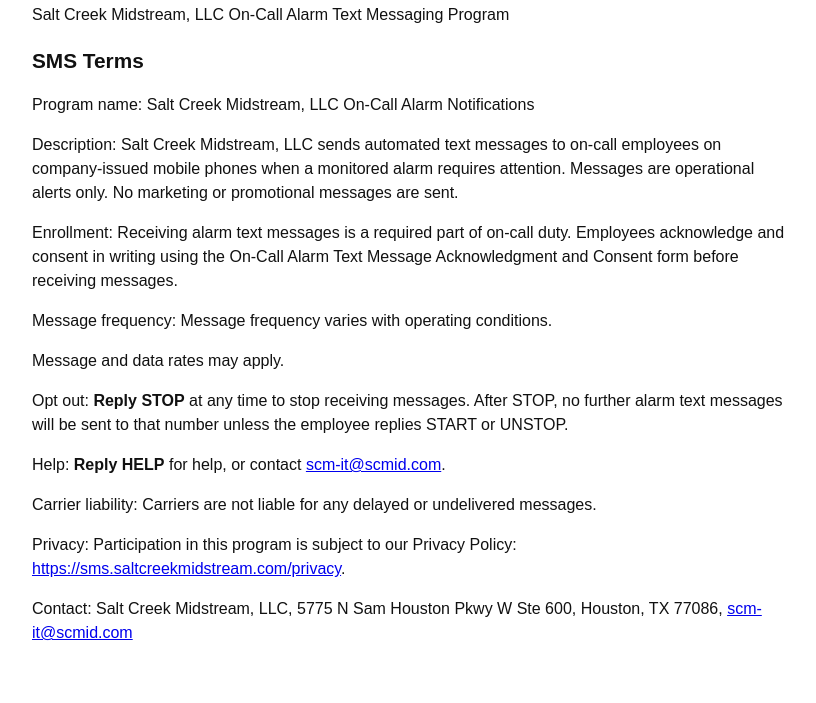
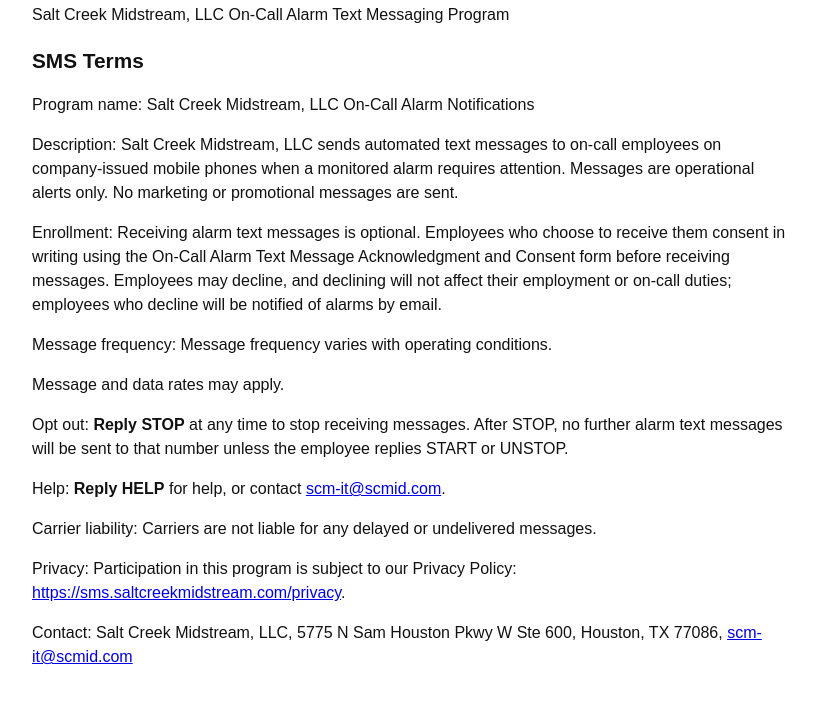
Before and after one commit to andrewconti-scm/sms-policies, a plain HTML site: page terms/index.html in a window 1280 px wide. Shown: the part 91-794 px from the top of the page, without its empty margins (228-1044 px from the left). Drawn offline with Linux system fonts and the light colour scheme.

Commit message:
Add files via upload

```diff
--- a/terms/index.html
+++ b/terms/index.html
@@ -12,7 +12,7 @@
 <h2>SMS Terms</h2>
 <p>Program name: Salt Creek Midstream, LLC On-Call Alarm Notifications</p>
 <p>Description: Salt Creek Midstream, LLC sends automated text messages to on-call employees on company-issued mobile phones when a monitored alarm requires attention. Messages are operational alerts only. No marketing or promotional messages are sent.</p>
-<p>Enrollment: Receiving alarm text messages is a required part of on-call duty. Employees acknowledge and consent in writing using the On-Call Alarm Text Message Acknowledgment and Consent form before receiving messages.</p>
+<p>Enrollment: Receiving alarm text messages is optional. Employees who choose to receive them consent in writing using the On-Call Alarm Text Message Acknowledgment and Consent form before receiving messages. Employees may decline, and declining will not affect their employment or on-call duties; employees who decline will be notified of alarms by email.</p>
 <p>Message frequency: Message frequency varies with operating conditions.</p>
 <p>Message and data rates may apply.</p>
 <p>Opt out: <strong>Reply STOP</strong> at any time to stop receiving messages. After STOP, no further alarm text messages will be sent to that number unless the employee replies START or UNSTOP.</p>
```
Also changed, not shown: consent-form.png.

══════════════════════════════

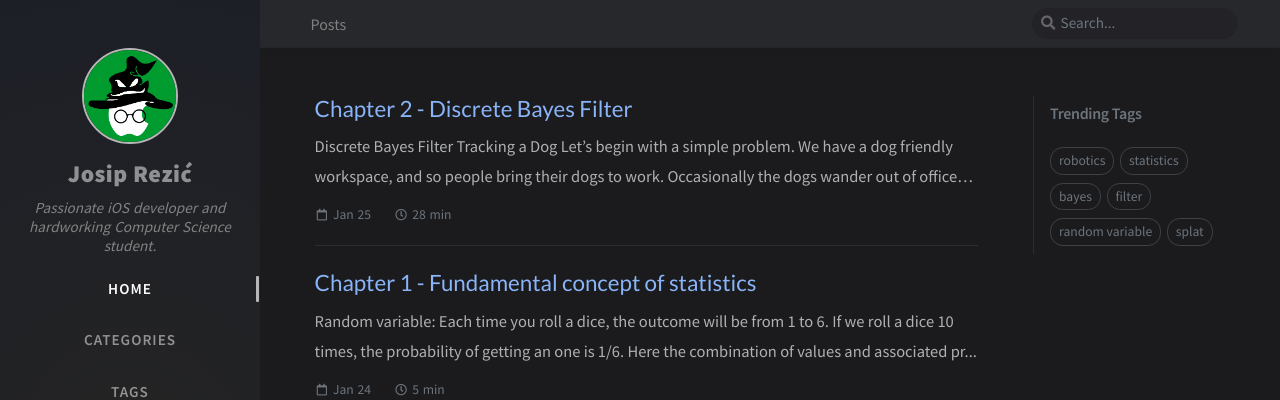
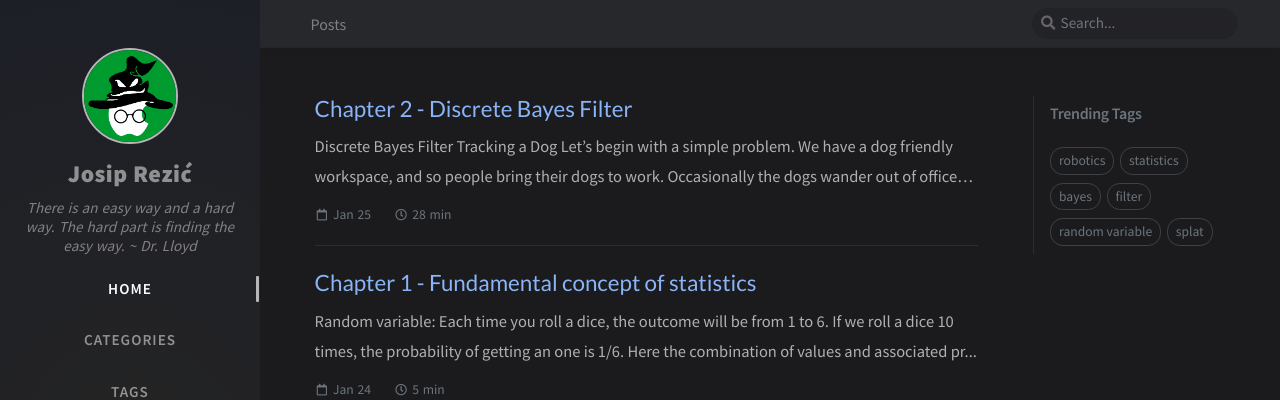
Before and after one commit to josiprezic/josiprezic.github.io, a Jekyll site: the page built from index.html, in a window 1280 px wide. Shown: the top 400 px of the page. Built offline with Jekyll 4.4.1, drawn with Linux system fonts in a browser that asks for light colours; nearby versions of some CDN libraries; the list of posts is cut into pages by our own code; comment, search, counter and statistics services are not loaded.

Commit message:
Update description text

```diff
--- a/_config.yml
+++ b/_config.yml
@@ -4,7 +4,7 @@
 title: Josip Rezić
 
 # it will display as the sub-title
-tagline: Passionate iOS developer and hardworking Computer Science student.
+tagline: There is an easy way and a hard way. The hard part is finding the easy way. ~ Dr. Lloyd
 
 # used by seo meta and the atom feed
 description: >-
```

══════════════════════════════

→ **How to complete this task**
Which lines of the listing contain the string "index"? Copy every one of them.

→ **Exercise answer**
Before and after one commit to andrewconti-scm/sms-policies, a plain HTML site: page terms/index.html in a window 1280 px wide. Shown: the part 91-794 px from the top of the page, without its empty margins (228-1044 px from the left). Drawn offline with Linux system fonts and the light colour scheme.
--- a/terms/index.html
+++ b/terms/index.html
Before and after one commit to josiprezic/josiprezic.github.io, a Jekyll site: the page built from index.html, in a window 1280 px wide. Shown: the top 400 px of the page. Built offline with Jekyll 4.4.1, drawn with Linux system fonts in a browser that asks for light colours; nearby versions of some CDN libraries; the list of posts is cut into pages by our own code; comment, search, counter and statistics services are not loaded.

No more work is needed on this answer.